## STUDY MATERIAL
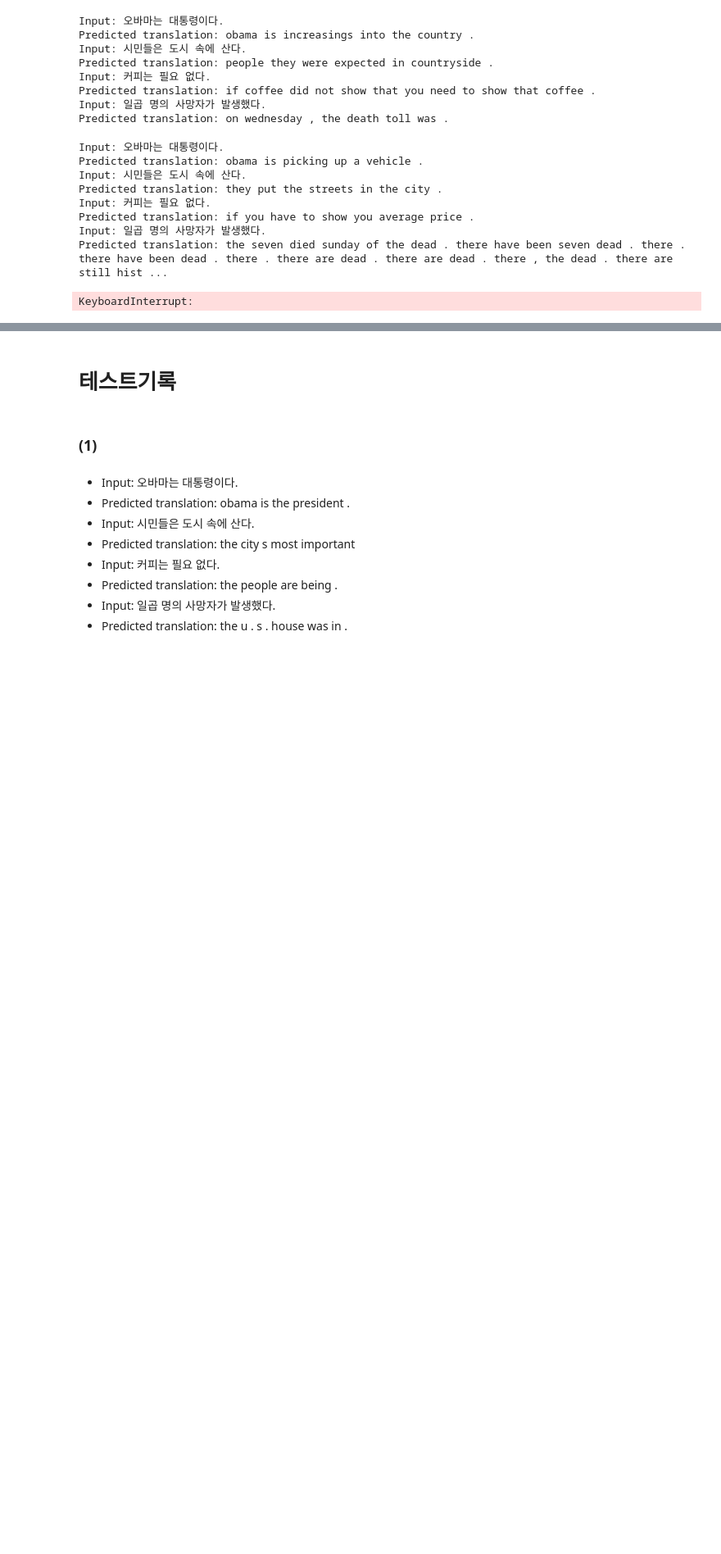
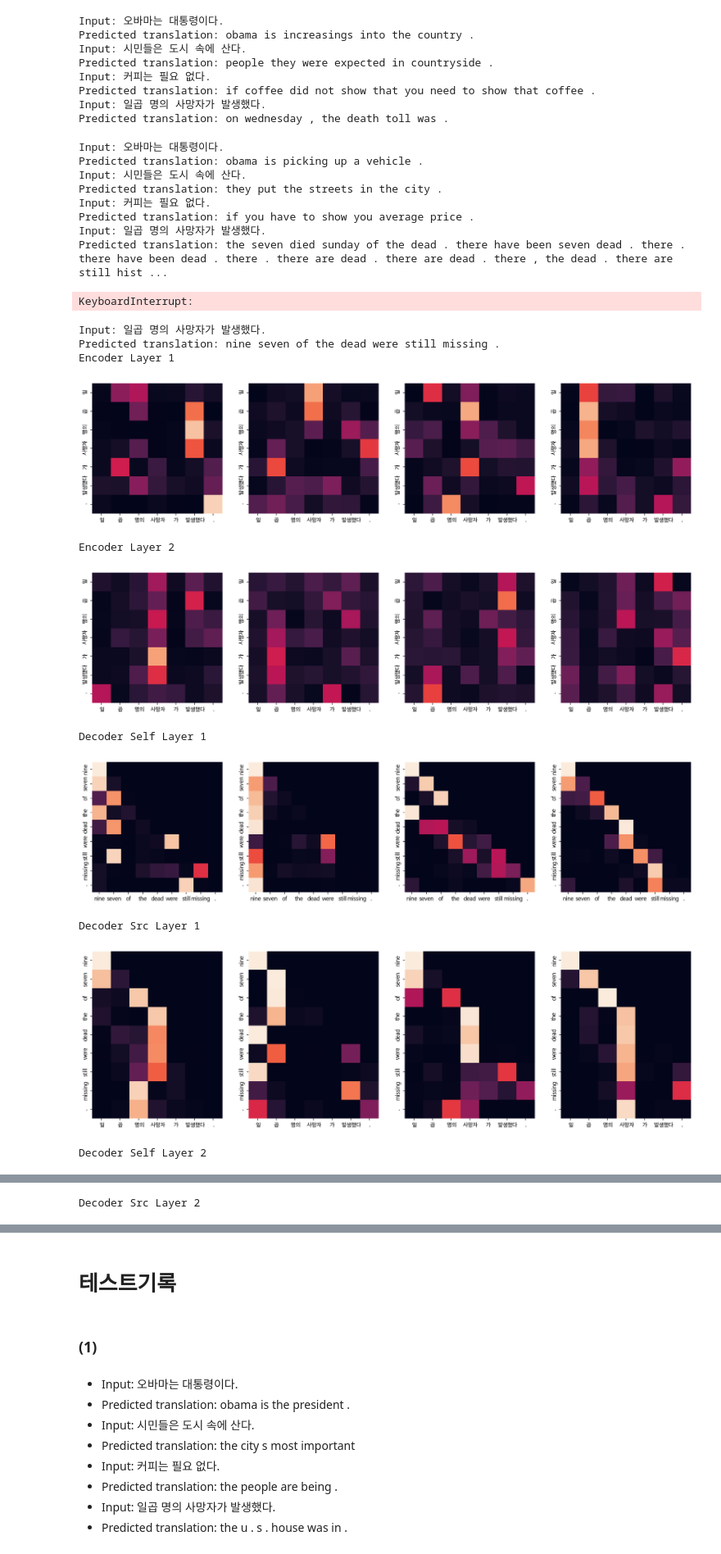
Before and after one commit to rohhail/AIFFEL-QUEST, a Jupyter notebook: GoingDeeper/Quest5/Transformer로 번역기 만들기.ipynb, the cells around one changed output, grey strips where cells are left out. Shown at 82% size. Cells and saved outputs as stored; diff of their text form; code cells hidden in the pictures; blank space fills up the shorter version.

```diff
--- a/GoingDeeper/Quest5/Transformer로 번역기 만들기.ipynb
+++ b/GoingDeeper/Quest5/Transformer로 번역기 만들기.ipynb
@@ -858,3 +858,17 @@ Predicted translation: if you have to show you average price .
 Input: 일곱 명의 사망자가 발생했다.
 Predicted translation: the seven died sunday of the dead . there have been seven dead . there . there have been dead . there . there are dead . there are dead . there , the dead . there are still hist ...
 KeyboardInterrupt:
+# %%
+translate(example, transformer, ko_tokenizer, en_tokenizer, plot_attention=True)
+# %% [output]
+Input: 일곱 명의 사망자가 발생했다.
+Predicted translation: nine seven of the dead were still missing .
+Encoder Layer 1
+[figure, added]
+Encoder Layer 2
+[figure, added]
+Decoder Self Layer 1
+[figure, added]
+Decoder Src Layer 1
+[figure, added]
+Decoder Self Layer 2
@@ -860,0 +876 @@ KeyboardInterrupt:
+Decoder Src Layer 2
```
Also changed, not shown: parts of 1 cell of this notebook.
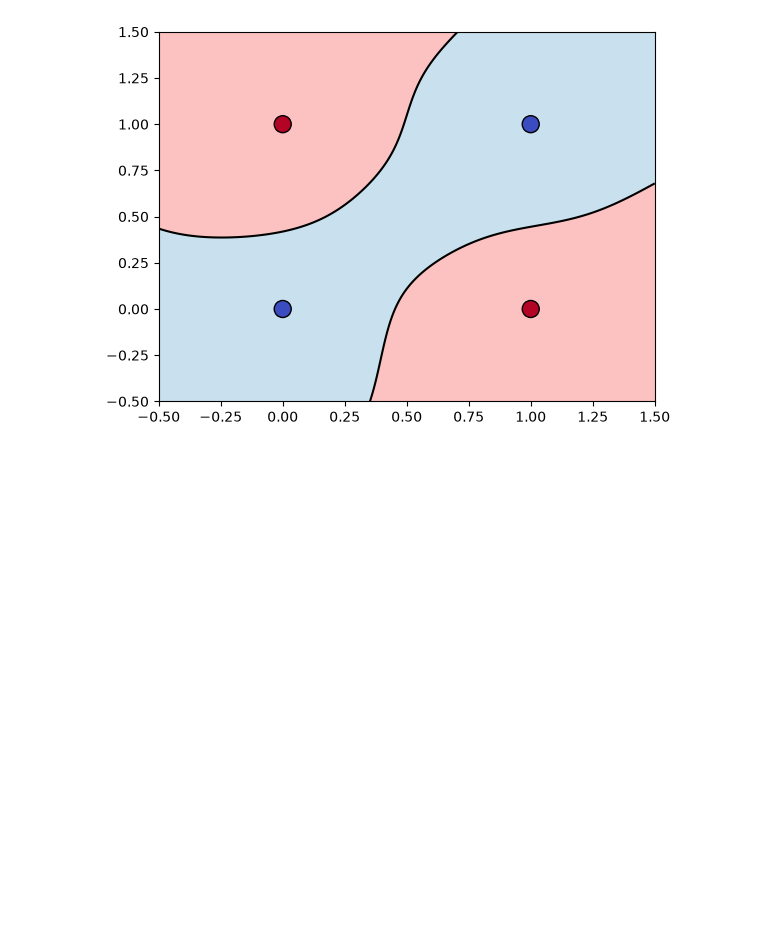
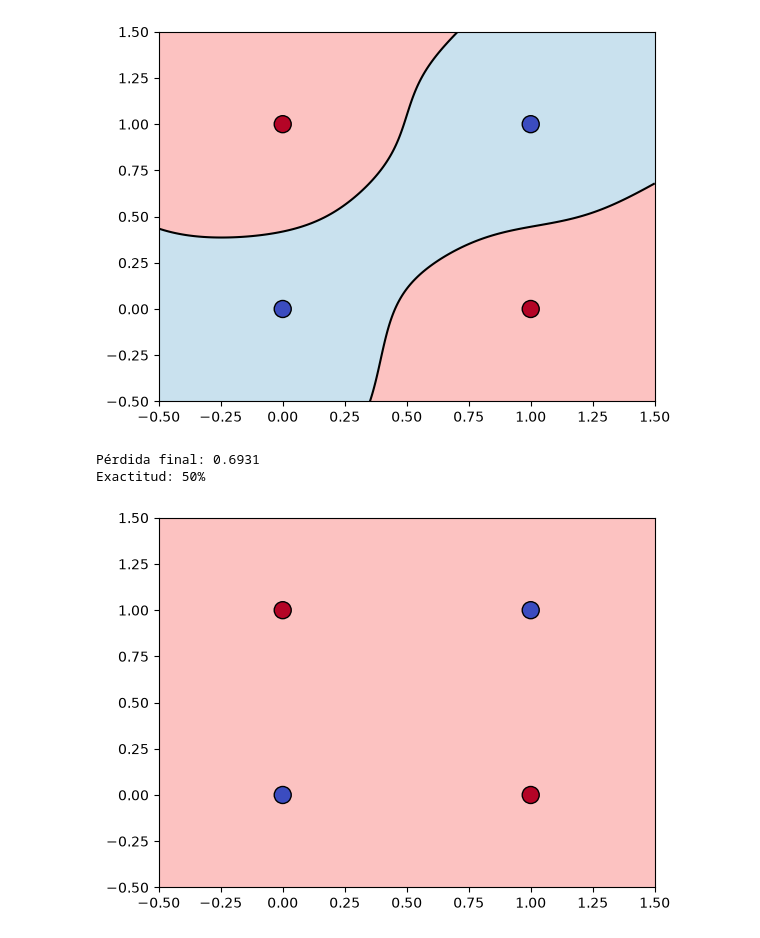
Before and after one commit to Antonio-3108/Natural-Language-Processing, a Jupyter notebook: Laboratorio 7/lab07.ipynb, the cells around one changed output. Cells and saved outputs as stored; diff of their text form; code cells hidden in the pictures; blank space fills up the shorter version.

```diff
--- a/Laboratorio 7/lab07.ipynb
+++ b/Laboratorio 7/lab07.ipynb
@@ -34,7 +38,7 @@ class MLP(nn.Module):
     def forward(self, x):
         return self.output(self.activation(self.hidden(x)))
 
-def train(model, X, y, epochs=2000, lr=0.05):
+def train_model(model, X, y, epochs=2000, lr=0.05):
     loss_fn = nn.BCEWithLogitsLoss()
     opt = torch.optim.Adam(model.parameters(), lr=lr)
     losses = []
@@ -77,17 +81,13 @@ Exactitud: 100%
 # %%
 # Version sin función de activación entre las capas
 
-torch.manual_seed(42)
-mlp_lineal = MLP(usar_activacion=False)
-perdidas_lineal = entrenar(mlp_lineal, X, y)
+mlp_lineal = MLP(use_activation=False)
+perdidas_lineal = train_model(mlp_lineal, X, y)
 
 print(f'Pérdida final: {perdidas_lineal[-1]:.4f}')
-print(f'Exactitud: {exactitud(mlp_lineal, X, y) * 100:.0f}%')
-graficar_frontera(mlp_lineal, X, y, 'MLP sin activación: frontera lineal')
-
-plt.plot(perdidas_mlp, label='Con tanh')
-plt.plot(perdidas_lineal, label='Sin activación')
-plt.xlabel('Época')
-plt.ylabel('Pérdida (BCE)')
-plt.legend()
-plt.show()
+print(f'Exactitud: {model_accuracy(mlp_lineal, X, y) * 100:.0f}%')
+plot(mlp_lineal, X, y)
+# %% [output]
+Pérdida final: 0.6931
+Exactitud: 50%
+[figure, added]
```
Also changed, not shown: parts of 15 cells of this notebook.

## INSTRUCTIONS TO FOLLOW
Could you write out the records exactly while omitting every picture?

## SOLVED PROBLEM
Before and after one commit to rohhail/AIFFEL-QUEST, a Jupyter notebook: GoingDeeper/Quest5/Transformer로 번역기 만들기.ipynb, the cells around one changed output, grey strips where cells are left out. Shown at 82% size. Cells and saved outputs as stored; diff of their text form; code cells hidden in the pictures; blank space fills up the shorter version.

```diff
--- a/GoingDeeper/Quest5/Transformer로 번역기 만들기.ipynb
+++ b/GoingDeeper/Quest5/Transformer로 번역기 만들기.ipynb
@@ -858,3 +858,17 @@ Predicted translation: if you have to show you average price .
 Input: 일곱 명의 사망자가 발생했다.
 Predicted translation: the seven died sunday of the dead . there have been seven dead . there . there have been dead . there . there are dead . there are dead . there , the dead . there are still hist ...
 KeyboardInterrupt:
+# %%
+translate(example, transformer, ko_tokenizer, en_tokenizer, plot_attention=True)
+# %% [output]
+Input: 일곱 명의 사망자가 발생했다.
+Predicted translation: nine seven of the dead were still missing .
+Encoder Layer 1
+[figure, added]
+Encoder Layer 2
+[figure, added]
+Decoder Self Layer 1
+[figure, added]
+Decoder Src Layer 1
+[figure, added]
+Decoder Self Layer 2
@@ -860,0 +876 @@ KeyboardInterrupt:
+Decoder Src Layer 2
```
Also changed, not shown: parts of 1 cell of this notebook.
Before and after one commit to Antonio-3108/Natural-Language-Processing, a Jupyter notebook: Laboratorio 7/lab07.ipynb, the cells around one changed output. Cells and saved outputs as stored; diff of their text form; code cells hidden in the pictures; blank space fills up the shorter version.

```diff
--- a/Laboratorio 7/lab07.ipynb
+++ b/Laboratorio 7/lab07.ipynb
@@ -34,7 +38,7 @@ class MLP(nn.Module):
     def forward(self, x):
         return self.output(self.activation(self.hidden(x)))
 
-def train(model, X, y, epochs=2000, lr=0.05):
+def train_model(model, X, y, epochs=2000, lr=0.05):
     loss_fn = nn.BCEWithLogitsLoss()
     opt = torch.optim.Adam(model.parameters(), lr=lr)
     losses = []
@@ -77,17 +81,13 @@ Exactitud: 100%
 # %%
 # Version sin función de activación entre las capas
 
-torch.manual_seed(42)
-mlp_lineal = MLP(usar_activacion=False)
-perdidas_lineal = entrenar(mlp_lineal, X, y)
+mlp_lineal = MLP(use_activation=False)
+perdidas_lineal = train_model(mlp_lineal, X, y)
 
 print(f'Pérdida final: {perdidas_lineal[-1]:.4f}')
-print(f'Exactitud: {exactitud(mlp_lineal, X, y) * 100:.0f}%')
-graficar_frontera(mlp_lineal, X, y, 'MLP sin activación: frontera lineal')
-
-plt.plot(perdidas_mlp, label='Con tanh')
-plt.plot(perdidas_lineal, label='Sin activación')
-plt.xlabel('Época')
-plt.ylabel('Pérdida (BCE)')
-plt.legend()
-plt.show()
+print(f'Exactitud: {model_accuracy(mlp_lineal, X, y) * 100:.0f}%')
+plot(mlp_lineal, X, y)
+# %% [output]
+Pérdida final: 0.6931
+Exactitud: 50%
+[figure, added]
```
Also changed, not shown: parts of 15 cells of this notebook.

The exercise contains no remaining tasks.